A great deal of what has come before in this book has at least implicitly to do with teaching and learning Englishes. While large numbers of people across the world presumably “pick up” English or otherwise learn it on their own, there is not much that our profession as such can do about that; so our topic here is more or less formalized teaching and learning (see Hinkel and Fotos, 2002a, for an insightful discussion of the link between theory and practice in the classroom). It is safe to say that all such language teaching proceeds from a somewhat idea-

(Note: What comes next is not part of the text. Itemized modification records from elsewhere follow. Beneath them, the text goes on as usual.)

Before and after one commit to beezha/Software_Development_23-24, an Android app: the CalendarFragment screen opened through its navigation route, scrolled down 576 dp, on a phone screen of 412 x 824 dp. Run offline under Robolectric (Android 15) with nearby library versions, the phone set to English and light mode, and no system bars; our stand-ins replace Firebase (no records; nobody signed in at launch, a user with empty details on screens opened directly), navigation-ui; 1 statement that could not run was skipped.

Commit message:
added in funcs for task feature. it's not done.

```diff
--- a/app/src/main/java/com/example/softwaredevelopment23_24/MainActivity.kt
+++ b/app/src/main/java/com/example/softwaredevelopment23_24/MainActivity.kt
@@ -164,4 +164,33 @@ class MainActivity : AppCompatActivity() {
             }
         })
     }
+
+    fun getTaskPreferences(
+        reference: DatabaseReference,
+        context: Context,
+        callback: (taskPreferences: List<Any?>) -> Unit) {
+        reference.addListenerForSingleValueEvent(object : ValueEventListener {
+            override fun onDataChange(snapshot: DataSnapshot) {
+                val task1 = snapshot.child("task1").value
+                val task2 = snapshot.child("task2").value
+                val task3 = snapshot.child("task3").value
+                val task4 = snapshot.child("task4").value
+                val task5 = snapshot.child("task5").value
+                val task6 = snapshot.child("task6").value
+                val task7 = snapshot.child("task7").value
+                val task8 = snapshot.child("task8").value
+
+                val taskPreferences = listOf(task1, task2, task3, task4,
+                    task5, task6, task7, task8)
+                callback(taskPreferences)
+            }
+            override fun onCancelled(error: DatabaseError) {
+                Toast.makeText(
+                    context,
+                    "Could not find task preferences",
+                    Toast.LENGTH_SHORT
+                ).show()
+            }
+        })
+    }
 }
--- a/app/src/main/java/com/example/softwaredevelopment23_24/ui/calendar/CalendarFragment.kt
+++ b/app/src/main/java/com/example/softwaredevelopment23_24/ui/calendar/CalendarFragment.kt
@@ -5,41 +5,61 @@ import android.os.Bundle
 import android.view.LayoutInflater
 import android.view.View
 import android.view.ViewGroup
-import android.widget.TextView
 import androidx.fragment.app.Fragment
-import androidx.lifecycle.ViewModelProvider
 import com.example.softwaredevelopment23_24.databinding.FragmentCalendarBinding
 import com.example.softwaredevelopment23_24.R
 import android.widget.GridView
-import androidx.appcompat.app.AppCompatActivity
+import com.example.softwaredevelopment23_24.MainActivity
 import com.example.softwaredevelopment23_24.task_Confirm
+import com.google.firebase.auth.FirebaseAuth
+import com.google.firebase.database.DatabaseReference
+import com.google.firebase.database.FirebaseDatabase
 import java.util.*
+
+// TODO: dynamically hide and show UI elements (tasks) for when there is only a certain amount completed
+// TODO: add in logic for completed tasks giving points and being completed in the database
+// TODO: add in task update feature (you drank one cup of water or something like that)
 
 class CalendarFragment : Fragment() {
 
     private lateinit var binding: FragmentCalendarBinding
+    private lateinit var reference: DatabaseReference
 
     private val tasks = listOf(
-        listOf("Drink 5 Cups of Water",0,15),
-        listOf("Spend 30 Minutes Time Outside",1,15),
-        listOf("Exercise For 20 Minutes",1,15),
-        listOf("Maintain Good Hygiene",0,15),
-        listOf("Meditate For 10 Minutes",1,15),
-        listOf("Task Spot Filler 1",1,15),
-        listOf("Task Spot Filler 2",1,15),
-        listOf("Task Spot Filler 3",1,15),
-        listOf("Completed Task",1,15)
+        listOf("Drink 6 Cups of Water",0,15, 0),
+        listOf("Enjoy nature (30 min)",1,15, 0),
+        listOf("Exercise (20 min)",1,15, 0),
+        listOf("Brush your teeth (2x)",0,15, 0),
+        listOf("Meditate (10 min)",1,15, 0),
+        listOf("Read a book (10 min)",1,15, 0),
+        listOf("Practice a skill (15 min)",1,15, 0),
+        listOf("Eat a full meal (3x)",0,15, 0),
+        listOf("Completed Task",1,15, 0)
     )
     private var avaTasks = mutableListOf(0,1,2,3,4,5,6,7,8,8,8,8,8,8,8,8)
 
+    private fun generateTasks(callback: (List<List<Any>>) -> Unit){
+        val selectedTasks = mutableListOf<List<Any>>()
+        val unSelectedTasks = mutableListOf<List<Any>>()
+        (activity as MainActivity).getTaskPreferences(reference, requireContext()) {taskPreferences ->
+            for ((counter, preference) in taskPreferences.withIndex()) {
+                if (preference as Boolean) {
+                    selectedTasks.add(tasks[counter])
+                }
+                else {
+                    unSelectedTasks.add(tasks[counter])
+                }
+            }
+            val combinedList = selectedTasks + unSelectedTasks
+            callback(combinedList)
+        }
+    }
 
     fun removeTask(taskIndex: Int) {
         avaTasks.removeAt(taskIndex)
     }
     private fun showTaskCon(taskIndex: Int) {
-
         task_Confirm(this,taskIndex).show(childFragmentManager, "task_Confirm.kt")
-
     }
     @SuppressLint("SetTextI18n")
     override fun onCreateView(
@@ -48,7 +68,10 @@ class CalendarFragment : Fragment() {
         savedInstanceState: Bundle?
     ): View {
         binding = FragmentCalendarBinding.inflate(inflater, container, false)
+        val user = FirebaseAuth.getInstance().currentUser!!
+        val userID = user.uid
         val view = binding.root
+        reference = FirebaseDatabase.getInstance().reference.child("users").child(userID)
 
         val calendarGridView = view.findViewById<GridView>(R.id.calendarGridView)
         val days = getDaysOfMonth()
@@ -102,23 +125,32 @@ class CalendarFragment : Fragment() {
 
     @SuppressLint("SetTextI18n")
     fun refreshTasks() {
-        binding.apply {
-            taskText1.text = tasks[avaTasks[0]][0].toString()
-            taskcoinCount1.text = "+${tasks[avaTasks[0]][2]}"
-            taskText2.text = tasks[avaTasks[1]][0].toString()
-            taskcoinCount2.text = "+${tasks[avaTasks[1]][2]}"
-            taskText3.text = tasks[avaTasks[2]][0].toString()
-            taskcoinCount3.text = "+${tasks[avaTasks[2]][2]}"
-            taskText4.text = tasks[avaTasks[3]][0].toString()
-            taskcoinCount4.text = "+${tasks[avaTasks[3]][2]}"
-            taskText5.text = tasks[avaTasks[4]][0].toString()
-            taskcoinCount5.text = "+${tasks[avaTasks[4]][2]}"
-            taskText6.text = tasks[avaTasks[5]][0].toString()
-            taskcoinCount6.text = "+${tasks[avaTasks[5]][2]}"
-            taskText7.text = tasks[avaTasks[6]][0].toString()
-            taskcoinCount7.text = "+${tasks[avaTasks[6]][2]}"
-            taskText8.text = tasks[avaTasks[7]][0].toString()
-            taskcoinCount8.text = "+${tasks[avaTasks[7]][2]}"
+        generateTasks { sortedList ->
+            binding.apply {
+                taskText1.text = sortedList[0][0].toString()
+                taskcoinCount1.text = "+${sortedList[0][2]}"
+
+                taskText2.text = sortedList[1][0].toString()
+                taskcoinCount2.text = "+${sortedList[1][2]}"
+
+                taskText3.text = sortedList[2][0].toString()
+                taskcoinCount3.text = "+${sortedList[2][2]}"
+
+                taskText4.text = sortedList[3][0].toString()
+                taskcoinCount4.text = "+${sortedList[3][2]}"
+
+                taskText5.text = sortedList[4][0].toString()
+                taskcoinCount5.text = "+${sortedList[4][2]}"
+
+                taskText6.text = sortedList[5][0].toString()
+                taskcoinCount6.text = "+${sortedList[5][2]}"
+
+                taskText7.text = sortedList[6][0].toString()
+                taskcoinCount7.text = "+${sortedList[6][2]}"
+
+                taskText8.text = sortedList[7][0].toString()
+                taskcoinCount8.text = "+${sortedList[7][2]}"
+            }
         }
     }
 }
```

lized base. We do not teach English as Spoken When You Are Really Tired, for example. When we are guiding learners in their becoming proficient in English, we try to take into account what they want the language for and who they will use it with. Previous discussions here (Chapters 3 and 4) have sought to dispel any notion that there is an English that is universally acceptable and useful, thus the world Englishes instructor will always be aware of variety and variation. If I were imported into India to teach English to call-center employees of an American company, then it would be quite reasonable for me to guide my students to approximate American accents and locutions. If I were teaching in a less specifically tasked environment, such as in a public university, then my expectations would necessarily be quite different. And it works both ways: my students would be trying to imitate me more closely in the first situation, but would in some sense have to work around me in the second.